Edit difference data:
○ ○ ○

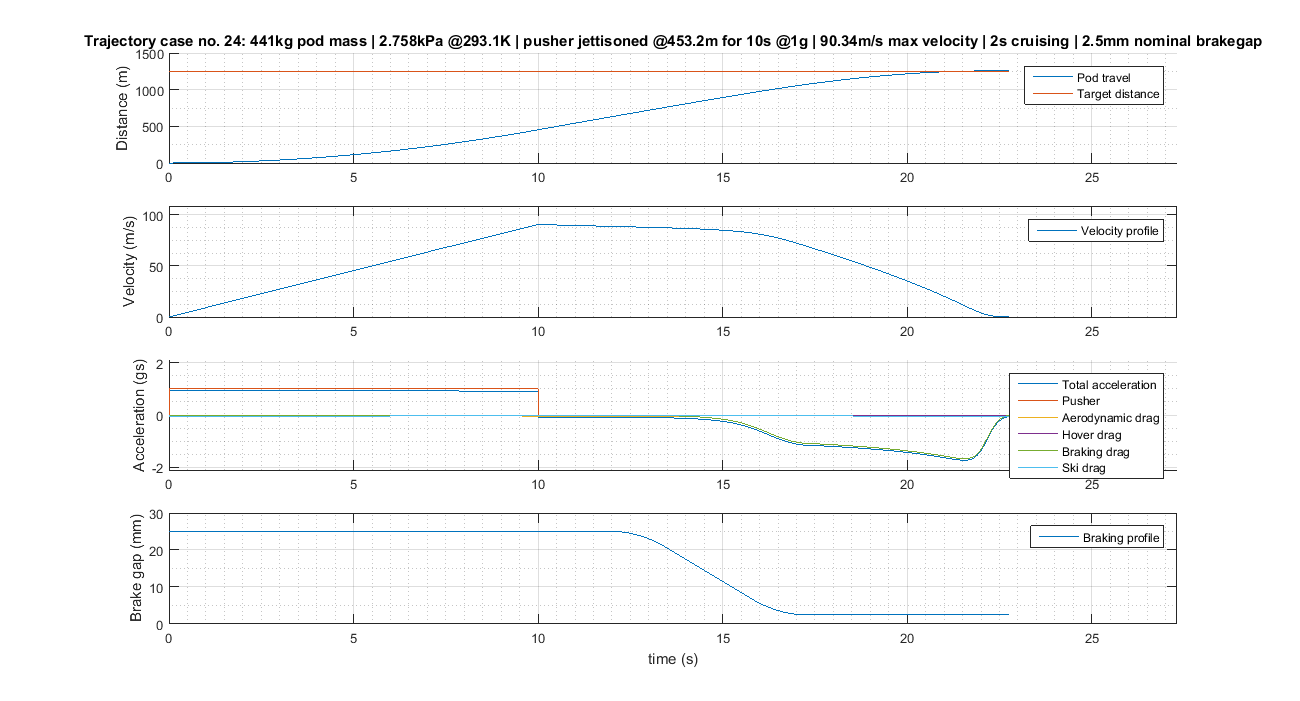
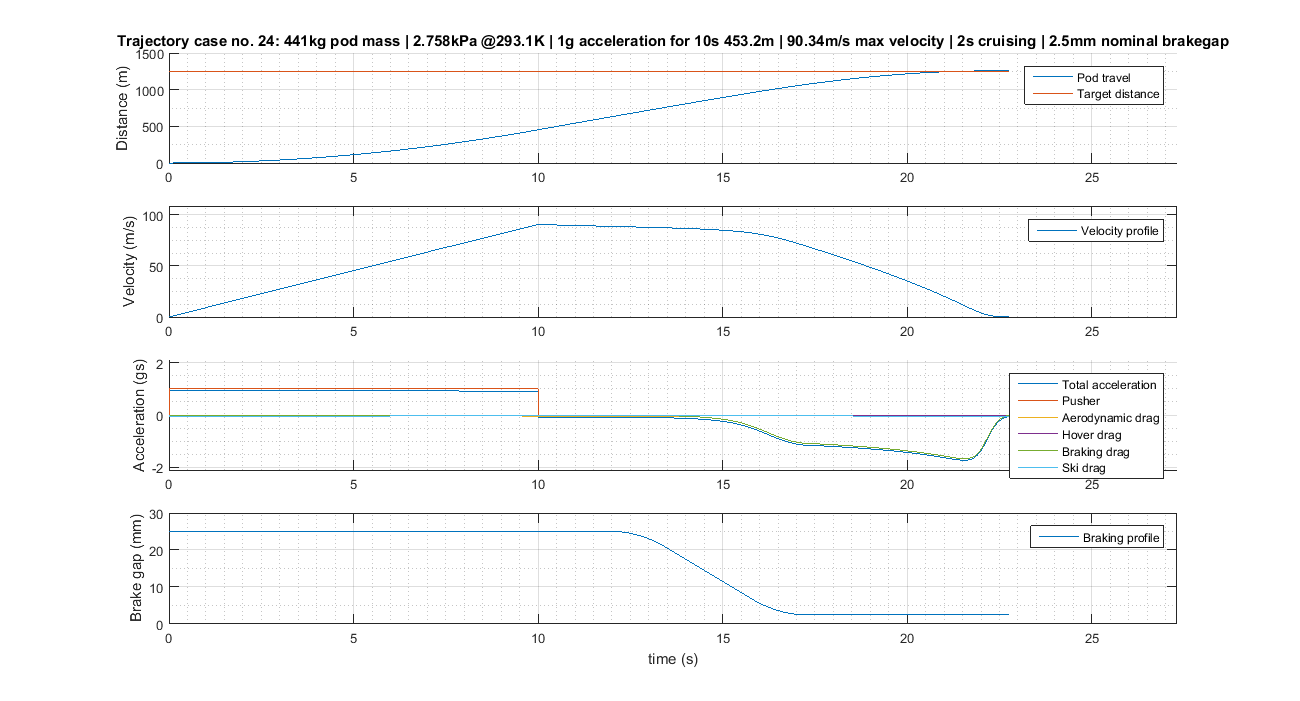
added case no. 24

Changed region(s): [[0.0615, 0.03, 0.9846, 0.0899]]

diff --git a/simParameters.m b/simParameters.m
@@ -2,11 +2,50 @@
 g = 9.81;                                   % Gravitational constant
 
 %Input
-caseno = 024;
+caseno = 025;
 
 %%%% Trajectory & Simulation Constraints %%%%
 switch caseno
     
+    case 025    % Run as deltat_pusher constrained
+        mpod = 441.;                % Total pod mass (kg)
+        dt = 0.001;                 % time step (s)
+        xf = 1250;                  % Target distance (m)
+        xdotf = 0.01;               % Target final velocity at xf (m/s)
+        gForce_pusher = 0.5;        % Pusher acceleration (g's)
+%         deltax_pusher = 312;     % Desired max push distance (max: 487.68m or 1600ft) (m)
+        deltax_pusher_max = 487.68; % Max push distance (max: 487.68m or 1600ft) (m)
+%         vpod_max = 90.;            % Constraint on max velocity (m/s)
+        deltat_pusher = 20;     % Desired max push distance (max: 487.68m or 1600ft) (m)
+        deltat_cruising = 2;        % Cruising time between pusher and deceleration phase (minimum 2s required) (s)
+%         gForce_brakedrag = 1.0;     % Constraint on max braking force (g's)
+        brakegapNom = 2.5;          % Nominal brake gap during controlled braking phase (mm)
+        deltax_dangerzone = 50;     % Distance between final target and end of track (DANGER ZONE!!!) (m)
+        z_nom = 0.016;              % Nominal hover height (m) based on pod mass and 8 hover engines
+        brakesmoving = false;       % booleam initial condition for brakes used in simulink code
+
+        %%%% Pressure %%%%
+        Ppsi = 0.4;              % Atmospheric air pressure inside SpaceX test tube (Psi)
+%         Ppsi = 0.1250;              % Atmospheric air pressure inside SpaceX test tube (Psi)
+%         Ppsi = 3.7188;              % Atmospheric air pressure inside SpaceX test tube (Psi)
+%         Ppsi = 7.3125;              % Atmospheric air pressure inside SpaceX test tube (Psi)
+%         Ppsi = 10.9063;             % Atmospheric air pressure inside SpaceX test tube (Psi)
+%         Ppsi = 14.5;                % Atmospheric air pressure inside SpaceX test tube (Psi)
+        
+        % Using ideal gas law, P = rho*R*T, solve for rho 
+        P = 6894.76*Ppsi;           % Atmospheric air pressure inside SpaceX test tube (Pa)
+        R = 287.05;                 % Ideal gas constant (J/(kg*K))
+        T = 293.15;                 % Atmospheric air temperature inside SpaceX test tube (K)
+        rho = P/(R*T);              % Air density inside SpaceX test tube(kg/m^3)
+%         rho = 0.100098;             % Air density inside SpaceX test tube(kg/m^3)
+%         rho = 1.2754;               % Standard Air density at 20 degC, sealevel(kg/m^3)
+
+        %%%% Relative Error (eta is positive for under-estimated case; negative for over-estimated case)%%%%
+        eta_aerodrag = 0.0;        % Estimated aerodynamic drag relative error
+        eta_hoverdrag = 0.0;       % Estimated hover-engine drag relative error
+        eta_brakedrag = 0.0;       % Estimated brake drag relative error
+        eta_skidrag = 0.0;         % Estimated ski drag relative error
+        
     case 024    % Run as deltat_pusher constrained
         mpod = 441.;                % Total pod mass (kg)
         dt = 0.001;                 % time step (s)

diff --git a/Trajectory.m b/Trajectory.m
@@ -243,7 +243,7 @@ axis([0 1.2*t(length(t)) 0 1.2*xf])
 
 grid on
 grid minor    
-title(['Trajectory case no. ' num2str(caseno) ': ' num2str(mpod) 'kg pod mass | ' num2str(P/1000,4) 'kPa @' num2str(T,4) 'K | pusher jettisoned @' num2str(x1,4) 'm for ' num2str(t1,2) 's @' num2str(gForce_pusher,2) 'g | ' num2str(xdot1,4) 'm/s max velocity | ' num2str(deltat_cruising,2) 's cruising | ' num2str(brakegapNom) 'mm nominal brakegap'])
+title(['Trajectory case no. ' num2str(caseno) ': ' num2str(mpod) 'kg pod mass | ' num2str(P/1000,4) 'kPa @' num2str(T,4) 'K | ' num2str(gForce_pusher,2) 'g acceleration for ' num2str(t1,2) 's ' num2str(x1,4) 'm | ' num2str(xdot1,4) 'm/s max velocity | ' num2str(deltat_cruising,2) 's cruising | ' num2str(brakegapNom) 'mm nominal brakegap'])
 ylabel('Distance (m)')
 legend('Pod travel','Target distance');
 
@@ -296,7 +296,7 @@ plot([xf+deltax_dangerzone xf+deltax_dangerzone],[0 1.1*xdot2],'r')
 axis([0 1.2*xf 0 1.1*xdot2])
 grid on
 grid minor
-title(['Trajectory case no. ' num2str(caseno) ': ' num2str(mpod) 'kg pod mass | ' num2str(P/1000,4) 'kPa @' num2str(T,4) 'K | pusher jettisoned @' num2str(x1,4) 'm for ' num2str(t1,2) 's @' num2str(gForce_pusher,2) 'g | ' num2str(xdot1,4) 'm/s max velocity | ' num2str(deltat_cruising,2) 's cruising | ' num2str(brakegapNom) 'mm nominal brakegap'])
+title(['Trajectory case no. ' num2str(caseno) ': ' num2str(mpod) 'kg pod mass | ' num2str(P/1000,4) 'kPa @' num2str(T,4) 'K | ' num2str(gForce_pusher,2) 'g acceleration for ' num2str(t1,2) 's ' num2str(x1,4) 'm | ' num2str(xdot1,4) 'm/s max velocity | ' num2str(deltat_cruising,2) 's cruising | ' num2str(brakegapNom) 'mm nominal brakegap'])
 %     formatSpec = 'PID Override Trigger for deltax_{dangerzone} = %0.fm';
 %formatSpec = 'PID Override Trigger';
 %str = sprintf(formatSpec,deltax_dangerzone);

○ ○ ○

→ **EXERCISE GOAL**: Take the data above and repeat it exactly, leaving each picture out.

→ **TASK OUTPUT**:
added case no. 24

Changed region(s): [[0.0615, 0.03, 0.9846, 0.0899]]

diff --git a/simParameters.m b/simParameters.m
@@ -2,11 +2,50 @@
 g = 9.81;                                   % Gravitational constant
 
 %Input
-caseno = 024;
+caseno = 025;
 
 %%%% Trajectory & Simulation Constraints %%%%
 switch caseno
     
+    case 025    % Run as deltat_pusher constrained
+        mpod = 441.;                % Total pod mass (kg)
+        dt = 0.001;                 % time step (s)
+        xf = 1250;                  % Target distance (m)
+        xdotf = 0.01;               % Target final velocity at xf (m/s)
+        gForce_pusher = 0.5;        % Pusher acceleration (g's)
+%         deltax_pusher = 312;     % Desired max push distance (max: 487.68m or 1600ft) (m)
+        deltax_pusher_max = 487.68; % Max push distance (max: 487.68m or 1600ft) (m)
+%         vpod_max = 90.;            % Constraint on max velocity (m/s)
+        deltat_pusher = 20;     % Desired max push distance (max: 487.68m or 1600ft) (m)
+        deltat_cruising = 2;        % Cruising time between pusher and deceleration phase (minimum 2s required) (s)
+%         gForce_brakedrag = 1.0;     % Constraint on max braking force (g's)
+        brakegapNom = 2.5;          % Nominal brake gap during controlled braking phase (mm)
+        deltax_dangerzone = 50;     % Distance between final target and end of track (DANGER ZONE!!!) (m)
+        z_nom = 0.016;              % Nominal hover height (m) based on pod mass and 8 hover engines
+        brakesmoving = false;       % booleam initial condition for brakes used in simulink code
+
+        %%%% Pressure %%%%
+        Ppsi = 0.4;              % Atmospheric air pressure inside SpaceX test tube (Psi)
+%         Ppsi = 0.1250;              % Atmospheric air pressure inside SpaceX test tube (Psi)
+%         Ppsi = 3.7188;              % Atmospheric air pressure inside SpaceX test tube (Psi)
+%         Ppsi = 7.3125;              % Atmospheric air pressure inside SpaceX test tube (Psi)
+%         Ppsi = 10.9063;             % Atmospheric air pressure inside SpaceX test tube (Psi)
+%         Ppsi = 14.5;                % Atmospheric air pressure inside SpaceX test tube (Psi)
+        
+        % Using ideal gas law, P = rho*R*T, solve for rho 
+        P = 6894.76*Ppsi;           % Atmospheric air pressure inside SpaceX test tube (Pa)
+        R = 287.05;                 % Ideal gas constant (J/(kg*K))
+        T = 293.15;                 % Atmospheric air temperature inside SpaceX test tube (K)
+        rho = P/(R*T);              % Air density inside SpaceX test tube(kg/m^3)
+%         rho = 0.100098;             % Air density inside SpaceX test tube(kg/m^3)
+%         rho = 1.2754;               % Standard Air density at 20 degC, sealevel(kg/m^3)
+
+        %%%% Relative Error (eta is positive for under-estimated case; negative for over-estimated case)%%%%
+        eta_aerodrag = 0.0;        % Estimated aerodynamic drag relative error
+        eta_hoverdrag = 0.0;       % Estimated hover-engine drag relative error
+        eta_brakedrag = 0.0;       % Estimated brake drag relative error
+        eta_skidrag = 0.0;         % Estimated ski drag relative error
+        
     case 024    % Run as deltat_pusher constrained
         mpod = 441.;                % Total pod mass (kg)
         dt = 0.001;                 % time step (s)

diff --git a/Trajectory.m b/Trajectory.m
@@ -243,7 +243,7 @@ axis([0 1.2*t(length(t)) 0 1.2*xf])
 
 grid on
 grid minor    
-title(['Trajectory case no. ' num2str(caseno) ': ' num2str(mpod) 'kg pod mass | ' num2str(P/1000,4) 'kPa @' num2str(T,4) 'K | pusher jettisoned @' num2str(x1,4) 'm for ' num2str(t1,2) 's @' num2str(gForce_pusher,2) 'g | ' num2str(xdot1,4) 'm/s max velocity | ' num2str(deltat_cruising,2) 's cruising | ' num2str(brakegapNom) 'mm nominal brakegap'])
+title(['Trajectory case no. ' num2str(caseno) ': ' num2str(mpod) 'kg pod mass | ' num2str(P/1000,4) 'kPa @' num2str(T,4) 'K | ' num2str(gForce_pusher,2) 'g acceleration for ' num2str(t1,2) 's ' num2str(x1,4) 'm | ' num2str(xdot1,4) 'm/s max velocity | ' num2str(deltat_cruising,2) 's cruising | ' num2str(brakegapNom) 'mm nominal brakegap'])
 ylabel('Distance (m)')
 legend('Pod travel','Target distance');
 
@@ -296,7 +296,7 @@ plot([xf+deltax_dangerzone xf+deltax_dangerzone],[0 1.1*xdot2],'r')
 axis([0 1.2*xf 0 1.1*xdot2])
 grid on
 grid minor
-title(['Trajectory case no. ' num2str(caseno) ': ' num2str(mpod) 'kg pod mass | ' num2str(P/1000,4) 'kPa @' num2str(T,4) 'K | pusher jettisoned @' num2str(x1,4) 'm for ' num2str(t1,2) 's @' num2str(gForce_pusher,2) 'g | ' num2str(xdot1,4) 'm/s max velocity | ' num2str(deltat_cruising,2) 's cruising | ' num2str(brakegapNom) 'mm nominal brakegap'])
+title(['Trajectory case no. ' num2str(caseno) ': ' num2str(mpod) 'kg pod mass | ' num2str(P/1000,4) 'kPa @' num2str(T,4) 'K | ' num2str(gForce_pusher,2) 'g acceleration for ' num2str(t1,2) 's ' num2str(x1,4) 'm | ' num2str(xdot1,4) 'm/s max velocity | ' num2str(deltat_cruising,2) 's cruising | ' num2str(brakegapNom) 'mm nominal brakegap'])
 %     formatSpec = 'PID Override Trigger for deltax_{dangerzone} = %0.fm';
 %formatSpec = 'PID Override Trigger';
 %str = sprintf(formatSpec,deltax_dangerzone);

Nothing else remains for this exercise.